Since that flight, the aircraft has completed an additional three flights for up to 30 minutes. It will next be upgraded with a variable pitch prop and retractable landing gear.
Karkow was the project leader and test pilot for the around-the-world Virgin Global Flyer, and more recently served as technical program manager for the Virgin Galactic commercial space program at Scaled Composites in California.
The single-seat Elektra One is claimed to have a three-hour endurance using rechargeable batteries and a range of more than 216 nm. The aircraft has a payload of 220 pounds and is claimed to cruise at 86 knots.
It is the first of a family of airplanes. The Elektra Two will carry two passengers, while the Elektra Four will carry four. Half of the design work is completed for the two-seat model.
Every electric airplane needs a solar-powered hangar, right? After all, there is a lot of battery recharging to do between flights. Elektra One comes with its own solar-powered hangar. The complete system, airplane and hangar, will enter the market at a goal price of $141,300, a variable price based on the Euro.

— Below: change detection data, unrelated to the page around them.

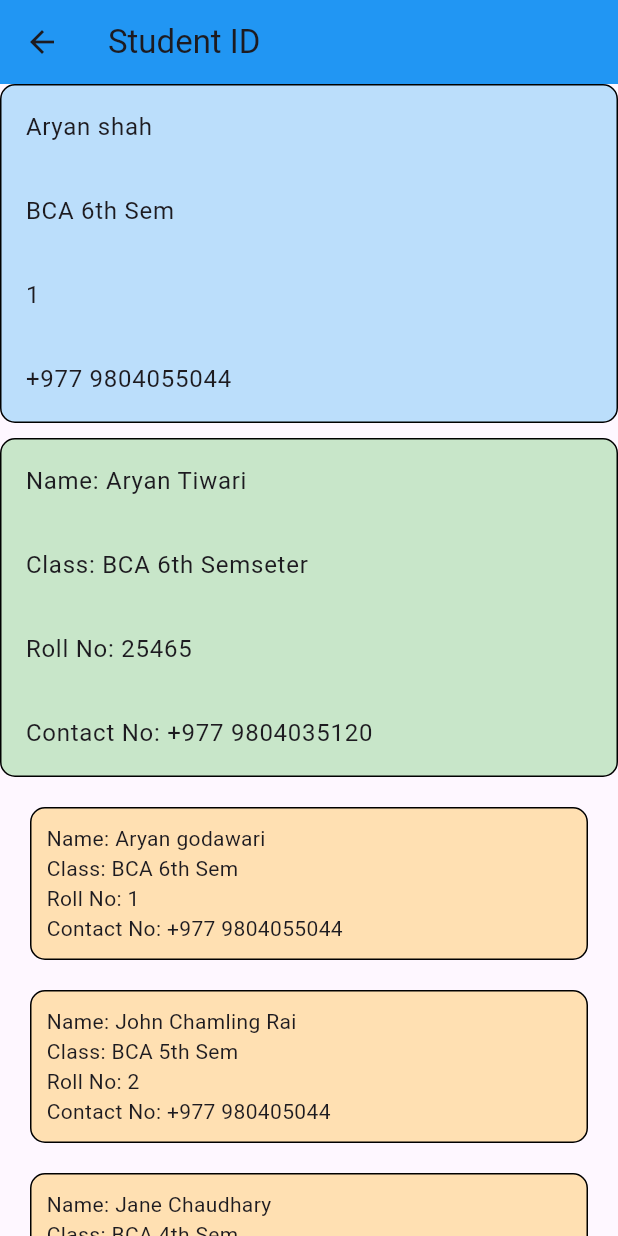
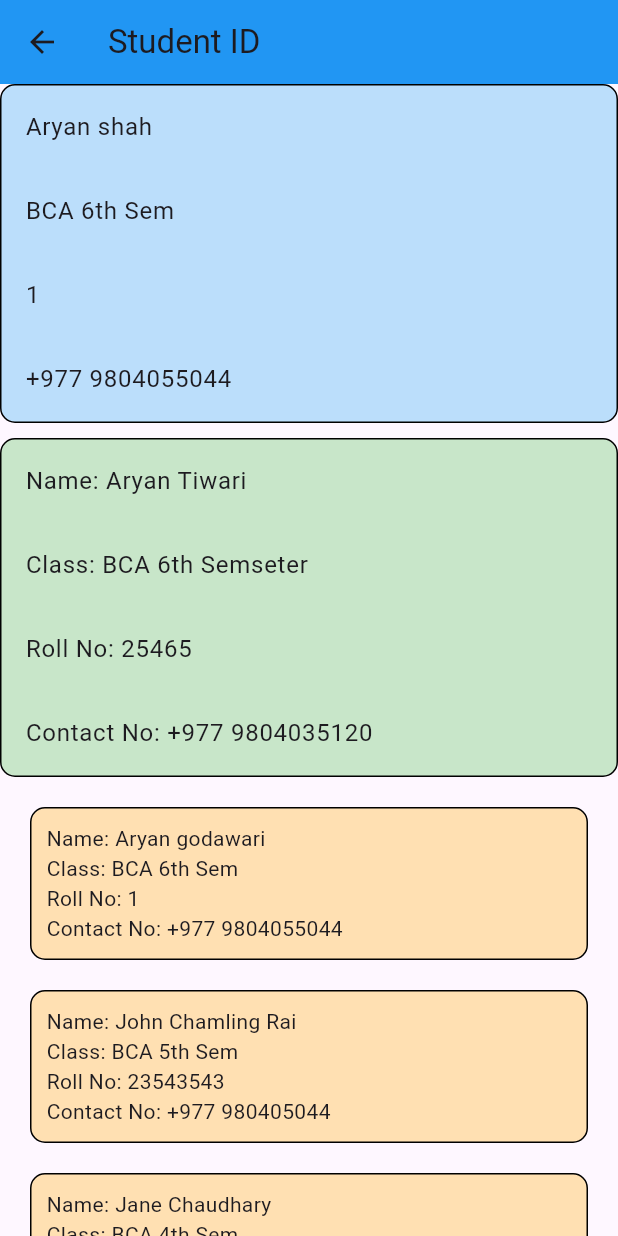
Before and after one commit to omanrai/BCA_6, a Flutter app: the StudentIDScreen screen opened directly, on a phone screen of 412 x 824 dp. Run offline on Flutter 3.47's test engine with Material 3 defaults, Android fonts, the phone set to English and light mode, and no system bars; our stand-ins replace get.

Commit message:
Update roll number for John Chamling Rai

```diff
--- a/lib/view/id_card.dart
+++ b/lib/view/id_card.dart
@@ -27,7 +27,7 @@ class StudentIDScreen extends StatelessWidget {
     {
       "Name": "John Chamling Rai",
       "Class": "BCA 5th Sem",
-      "Roll No": 2,
+      "Roll No": 23543543,
       "Contact No": "+977 980405044",
     },
     {
```
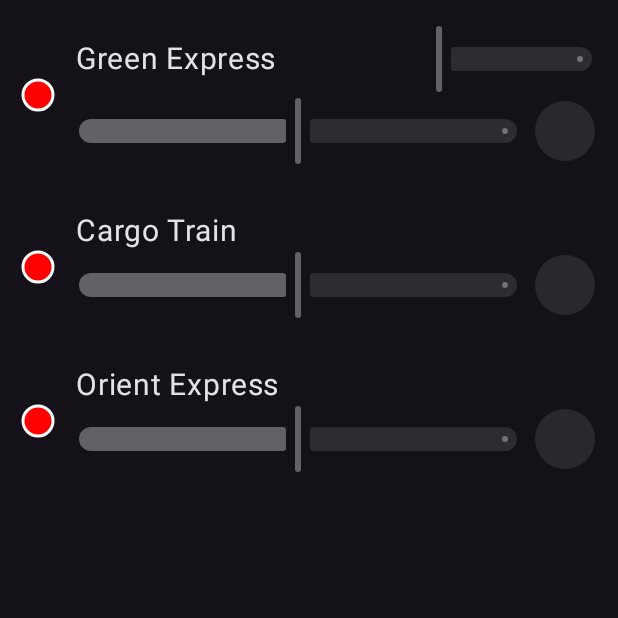
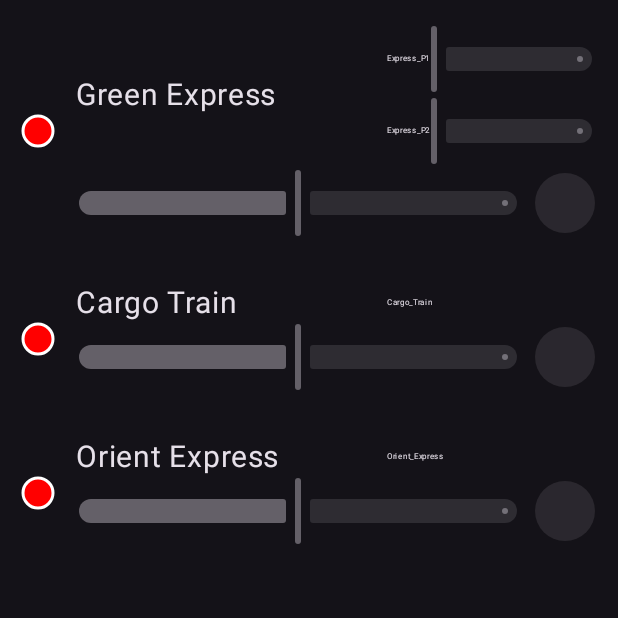
Before and after one commit to Tsar/lego_trains_control, an Android app built with Jetpack Compose: the screen it shows after launch (MainActivity), on a phone screen of 412 x 824 dp, the top half of it. Run offline under Robolectric (Android 15) with nearby library versions, the phone set to English and light mode, and no system bars.

Commit message:
Control lights of the locomotives separately

```diff
--- a/App/app/src/main/java/ru/tsar_ioann/legotrainscontrol/MainActivity.kt
+++ b/App/app/src/main/java/ru/tsar_ioann/legotrainscontrol/MainActivity.kt
@@ -36,7 +36,6 @@ import androidx.compose.material3.Scaffold
 import androidx.compose.material3.Slider
 import androidx.compose.material3.Text
 import androidx.compose.runtime.Composable
-import androidx.compose.runtime.MutableState
 import androidx.compose.runtime.getValue
 import androidx.compose.runtime.mutableFloatStateOf
 import androidx.compose.runtime.mutableStateOf
@@ -48,6 +47,7 @@ import androidx.compose.ui.geometry.Size
 import androidx.compose.ui.graphics.Color
 import androidx.compose.ui.graphics.drawscope.Fill
 import androidx.compose.ui.graphics.drawscope.Stroke
+import androidx.compose.ui.text.style.TextAlign
 import androidx.compose.ui.tooling.preview.Preview
 import androidx.compose.ui.unit.dp
 import androidx.compose.ui.unit.sp
@@ -89,20 +89,22 @@ class MainActivity : ComponentActivity() {
     private val trains = listOf(
         Train(
             name = "Green Express",
-            hasLights = true,
-            locomotives = listOf("Express_P1", "Express_P2"), // names which you gave to Pybricks Hubs when installing Pybricks Firmware
+            locomotives = listOf(
+                Train.Locomotive(hubName = "Express_P1", hasLights = true),
+                Train.Locomotive(hubName = "Express_P2", hasLights = true),
+            ),
         ),
         Train(
             name = "Cargo Train",
-            locomotives = listOf("Cargo_Train"),
+            locomotives = listOf(Train.Locomotive(hubName = "Cargo_Train")),
         ),
         Train(
             name = "Orient Express",
-            locomotives = listOf("Orient_Express"),
+            locomotives = listOf(Train.Locomotive(hubName = "Orient_Express")),
         ),
     )
 
-    private val allLocomotives = trains.flatMap { it.locomotives }
+    private val allLocomotives = trains.flatMap { train -> train.locomotives }
 
     override fun onCreate(savedInstanceState: Bundle?) {
         super.onCreate(savedInstanceState)
@@ -111,7 +113,7 @@ class MainActivity : ComponentActivity() {
             AllTrainControls(
                 trains = trains,
                 onSpeedChanged = { train, speed -> train.setSpeed(speed) },
-                onLightsChanged = { train, lights -> train.setLights(lights) },
+                onLightsChanged = { locomotive, lights -> locomotive.setLights(lights) },
             )
         }
 
@@ -153,7 +155,7 @@ class MainActivity : ComponentActivity() {
         val scanFilters = allLocomotives.map { locomotive ->
             ScanFilter.Builder()
                 .setServiceUuid(PYBRICKS_SERVICE_UUID)
-                .setDeviceName(locomotive)
+                .setDeviceName(locomotive.hubName)
                 .build()
         }
         val scanSettings = ScanSettings.Builder()
@@ -193,7 +195,7 @@ class MainActivity : ComponentActivity() {
     private fun locomotiveFound(scanResult: ScanResult) {
         val serviceUuids = scanResult.scanRecord?.serviceUuids
         val deviceName = scanResult.scanRecord?.deviceName
-        if (deviceName != null && serviceUuids?.contains(PYBRICKS_SERVICE_UUID) == true && allLocomotives.contains(deviceName)) {
+        if (deviceName != null && serviceUuids?.contains(PYBRICKS_SERVICE_UUID) == true && deviceName in allLocomotives.map { it.hubName }) {
             val callback = GattCallback(
                 locomotive = deviceName,
                 onReadyForCommands = { updateControllableStates() },
@@ -209,22 +211,33 @@ class MainActivity : ComponentActivity() {
         }
     }
 
-    private fun Train.areAllLocomotivesReady() = locomotives.all { locomotive -> gattCallbacks[locomotive]?.isReadyForCommands() == true }
-
     private fun updateControllableStates() {
         runOnUiThread {
-            trains.forEach { train ->
-                train.controllable.value = train.areAllLocomotivesReady()
+            allLocomotives.forEach { locomotive ->
+                locomotive.controllable.value = locomotive.isReadyForCommands()
             }
         }
     }
 
-    private fun Train.setSpeed(speed: Float) = sendToLocomotives(PROTO_SET_SPEED, speed.roundToInt().toShort())
+    private fun Train.areAllLocomotivesReady() = locomotives.all { it.isReadyForCommands() }
 
-    private fun Train.setLights(lights: Float) = sendToLocomotives(PROTO_SET_LIGHT, lights.roundToInt().toShort())
+    private fun Train.setSpeed(speed: Float) {
+        if (areAllLocomotivesReady()) {
+            sendToAllLocomotives(PROTO_SET_SPEED, speed.roundToInt().toShort())
+        }
+    }
 
-    private fun Train.sendToLocomotives(protoCmd: Byte, payload: Short) {
-        if (areAllLocomotivesReady()) {
+    private fun Train.sendToAllLocomotives(protoCmd: Byte, payload: Short) {
+        locomotives.forEach {  locomotive ->
+            locomotive.sendToLocomotive(protoCmd, payload)
+        }
+    }
+
+    private fun Train.Locomotive.isReadyForCommands(): Boolean = gattCallbacks[hubName]?.isReadyForCommands() == true
+
+    private fun Train.Locomotive.setLights(lights: Float) = sendToLocomotive(PROTO_SET_LIGHT, lights.roundToInt().toShort())
+
+    private fun Train.Locomotive.sendToLocomotive(protoCmd: Byte, payload: Short) {
         val byteArray = ByteBuffer.allocate(6)
             .order(ByteOrder.BIG_ENDIAN)
             .put(COMMAND_WRITE_STDIN)
@@ -232,10 +245,7 @@ class MainActivity : ComponentActivity() {
             .put(protoCmd)
             .putShort(payload)
             .array()
-            locomotives.forEach { locomotive ->
-                gattCallbacks[locomotive]?.writeByteArray(byteArray)
-            }
-        }
+        gattCallbacks[hubName]?.writeByteArray(byteArray)
     }
 
     private class GattCallback(
@@ -436,37 +446,54 @@ fun CircularStopButton(enabled: Boolean, onClick: () -> Unit) {
 }
 
 @Composable
-fun TrainControls(name: String, controllable: MutableState<Boolean>, hasLights: Boolean = false, onSpeedChanged: (Float) -> Unit, onLightsChanged: (Float) -> Unit) {
-    var speed by remember { mutableFloatStateOf(0f) }
+fun LocomotiveControls(locomotive: Train.Locomotive, onLightsChanged: (Float) -> Unit) {
     var lights by remember { mutableFloatStateOf(0f) }
 
-    Row(verticalAlignment = Alignment.CenterVertically, modifier = Modifier.padding(15.dp)) {
-        StatusCircle(color = if (controllable.value) Color.Green else Color.Red)
-        Column(modifier = Modifier.padding(start = 15.dp)) {
     Row(verticalAlignment = Alignment.CenterVertically) {
-                Text(text = name, fontSize = 20.sp)
-                if (hasLights) {
-                    Spacer(modifier = Modifier.weight(1f))
+        Text(text = locomotive.hubName, fontSize = 5.sp)
+        if (locomotive.hasLights) {
             Slider(
-                        enabled = controllable.value,
+                enabled = locomotive.controllable.value,
                 valueRange = 0f..100f,
                 value = lights,
                 onValueChange = { lights = it },
                 onValueChangeFinished = { onLightsChanged(lights) },
-                        modifier = Modifier.weight(1f)
             )
+        }
+    }
+}
+
+@Composable
+fun TrainControls(train: Train, onSpeedChanged: (Float) -> Unit, onLightsChanged: (Train.Locomotive, Float) -> Unit) {
+    var speed by remember { mutableFloatStateOf(0f) }
+    val controllable = train.locomotives.all { it.controllable.value }
+
+    Row(verticalAlignment = Alignment.CenterVertically, modifier = Modifier.padding(15.dp)) {
+        StatusCircle(color = if (controllable) Color.Green else Color.Red)
+        Column(modifier = Modifier.padding(start = 15.dp)) {
+            Row(verticalAlignment = Alignment.CenterVertically) {
+                Text(text = train.name, fontSize = 20.sp, modifier = Modifier.weight(3f), textAlign = TextAlign.Left)
+                Column(modifier = Modifier.weight(2f)) {
+                    train.locomotives.forEach { locomotive ->
+                        LocomotiveControls(
+                            locomotive = locomotive,
+                            onLightsChanged = { onLightsChanged(locomotive, it) },
+                        )
+                    }
                 }
             }
             Row(verticalAlignment = Alignment.CenterVertically) {
                 Slider(
-                    enabled = controllable.value,
+                    enabled = controllable,
                     valueRange = -100f..100f,
                     value = speed,
                     onValueChange = { speed = it },
                     onValueChangeFinished = { onSpeedChanged(speed) },
-                    modifier = Modifier.weight(1f).padding(end = 10.dp)
+                    modifier = Modifier
+                        .weight(1f)
+                        .padding(end = 10.dp)
                 )
-                CircularStopButton(enabled = controllable.value, onClick = {
+                CircularStopButton(enabled = controllable, onClick = {
                     speed = 0f
                     onSpeedChanged(speed)
                 })
@@ -479,25 +506,39 @@ fun TrainControls(name: String, controllable: MutableState<Boolean>, hasLights:
 @Composable
 fun AllTrainControls(
     trains: List<Train> = listOf(
-        Train(name = "Example Train 1", controllable = mutableStateOf(true), hasLights = true),
-        Train(name = "Example Train 2"),
-        Train(name = "Example Train 3", controllable = mutableStateOf(true)),
+        Train(
+            name = "Example Train 1",
+            locomotives = listOf(
+                Train.Locomotive("Pybricks Hub 1", hasLights = true, controllable = mutableStateOf(true)),
+                Train.Locomotive("Pybricks Hub 2", controllable = mutableStateOf(true)),
+                Train.Locomotive("Pybricks Hub 3", hasLights = true, controllable = mutableStateOf(true)),
+            ),
+        ),
+        Train(
+            name = "Example Train 2",
+            locomotives = listOf(Train.Locomotive("Pybricks Hub 4")),
+        ),
+        Train(
+            name = "Example Train 3",
+            locomotives = listOf(
+                Train.Locomotive("Pybricks Hub 5", hasLights = true, controllable = mutableStateOf(true)),
+                Train.Locomotive("Pybricks Hub 6", hasLights = true),
+            ),
+        ),
     ),
     onSpeedChanged: (Train, Float) -> Unit = { _, _ -> },
-    onLightsChanged: (Train, Float) -> Unit = { _, _ -> },
+    onLightsChanged: (Train.Locomotive, Float) -> Unit = { _, _ -> },
 ) {
     LegoTrainsControlTheme {
         Scaffold(modifier = Modifier.fillMaxSize()) { innerPadding ->
             Column(modifier = Modifier
                 .fillMaxSize()
                 .padding(innerPadding)) {
-                trains.forEach { info ->
+                trains.forEach { train ->
                     TrainControls(
-                        name = info.name,
-                        controllable = info.controllable,
-                        hasLights = info.hasLights,
-                        onSpeedChanged = { onSpeedChanged(info, it) },
-                        onLightsChanged = { onLightsChanged(info, it) },
+                        train = train,
+                        onSpeedChanged = { onSpeedChanged(train, it) },
+                        onLightsChanged = onLightsChanged,
                     )
                 }
             }
--- a/App/app/src/main/java/ru/tsar_ioann/legotrainscontrol/Train.kt
+++ b/App/app/src/main/java/ru/tsar_ioann/legotrainscontrol/Train.kt
@@ -5,7 +5,11 @@ import androidx.compose.runtime.mutableStateOf
 
 data class Train(
     val name: String,
-    val controllable: MutableState<Boolean> = mutableStateOf(false),
-    val hasLights: Boolean = false,
-    val locomotives: List<String> = emptyList(),  // names which you gave to Pybricks Hubs when installing Pybricks Firmware
-)
+    val locomotives: List<Locomotive>,
+) {
+    data class Locomotive(
+        val hubName: String,  // name which you gave to Pybricks Hub when installing Pybricks Firmware
+        val hasLights: Boolean = false,
+        val controllable: MutableState<Boolean> = mutableStateOf(false),
+    )
+}
```
Lines whose indentation alone changed are shown as unchanged.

The aircraft will first be offered in Germany in the Ultralight class, or it can be sold in the United States as Experimental when it comes to market. Eventually it will be sold as a U.S. light sport aircraft, when ASTM standards are completed for electric aircraft. That could take one to two years, designer Gologan said in a telephone interview from Germany. Gologan will complete German and ASTM certification, and then sell the project to Neo Wings for serious production.
The aircraft will enter the NASA/CAFÉ Green Flight Challenge in July 2011. The aircraft will be shown at Aero Friedrichshafen in April, where it will enter a separate competition for efficient aircraft. Its hangar will be used at the show.
“We are [going to be] flying at zero carbon dioxide, a three-hour endurance, noise of 50 decibels, which is half that of an LSA and five times less than a Part 23 airplane, and at low cost of $35 to $40 per hour,” Gologan said.